Exact copy, no pictures: repeat the data that follows.

[User interface change data]
==============================
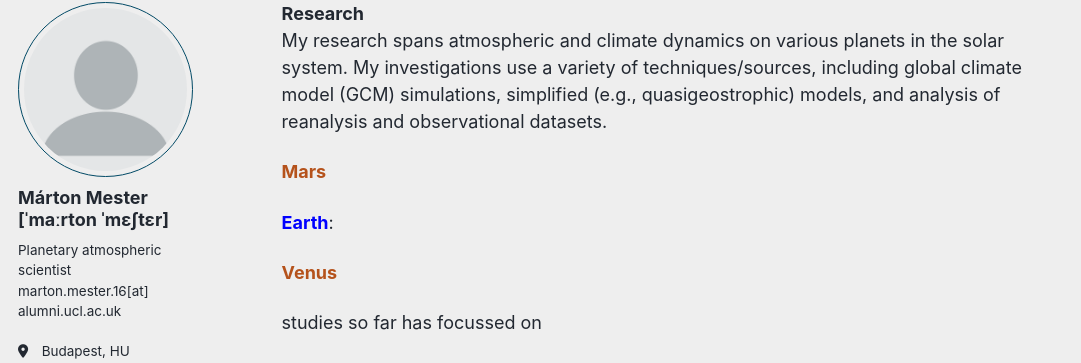
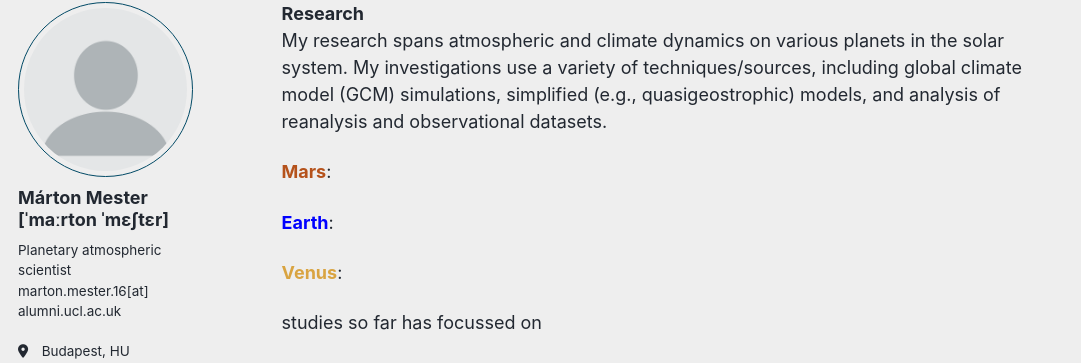
Before and after one commit to thengc6369/thengc6369.github.io, a Jekyll site: the page built from _pages/about.md, in a window 1280 px wide and 900 px high, scrolled down 651 px. Shown: the part 99-462 px from the top of the window, without its empty margins (0-1081 px from the left). Built offline with Jekyll 4.4.1, drawn with Linux system fonts in a browser that asks for light colours; some web fonts are replaced; a script bundle is joined from its source files by our own code; library files that are not in the unit come from our copies.

Commit message:
Update about.md

```diff
--- a/_pages/about.md
+++ b/_pages/about.md
@@ -24,12 +24,11 @@ Thesis: <i> Stochastic and Dynamical Models of Sudden Stratospheric Warmings </i
 <b>Research</b> <br>
 My research spans atmospheric and climate dynamics on various planets in the solar system. My investigations use a variety of techniques/sources, including global climate model (GCM) simulations, simplified (e.g., quasigeostrophic) models, and analysis of reanalysis and observational datasets.
 
-<span style="color: #b5521b;"> <b> Mars</b></span>
+<span style="color: #b5521b;"> <b> Mars</b></span>: <br>
 
 <span style="color: blue;"> <b> Earth</b></span>: <br>
 
-
-<span style="color: #b5521b;"> <b> Venus</b></span>
+<span style="color: #d9a441;"> <b> Venus</b></span>: <br>
 
 
 
```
==============================
◆ Solved exercise:
Before and after one commit to thengc6369/thengc6369.github.io, a Jekyll site: the page built from _pages/about.md, in a window 1280 px wide and 900 px high, scrolled down 651 px. Shown: the part 99-462 px from the top of the window, without its empty margins (0-1081 px from the left). Built offline with Jekyll 4.4.1, drawn with Linux system fonts in a browser that asks for light colours; some web fonts are replaced; a script bundle is joined from its source files by our own code; library files that are not in the unit come from our copies.

Commit message:
Update about.md

```diff
--- a/_pages/about.md
+++ b/_pages/about.md
@@ -24,12 +24,11 @@ Thesis: <i> Stochastic and Dynamical Models of Sudden Stratospheric Warmings </i
 <b>Research</b> <br>
 My research spans atmospheric and climate dynamics on various planets in the solar system. My investigations use a variety of techniques/sources, including global climate model (GCM) simulations, simplified (e.g., quasigeostrophic) models, and analysis of reanalysis and observational datasets.
 
-<span style="color: #b5521b;"> <b> Mars</b></span>
+<span style="color: #b5521b;"> <b> Mars</b></span>: <br>
 
 <span style="color: blue;"> <b> Earth</b></span>: <br>
 
-
-<span style="color: #b5521b;"> <b> Venus</b></span>
+<span style="color: #d9a441;"> <b> Venus</b></span>: <br>
 
 
 
```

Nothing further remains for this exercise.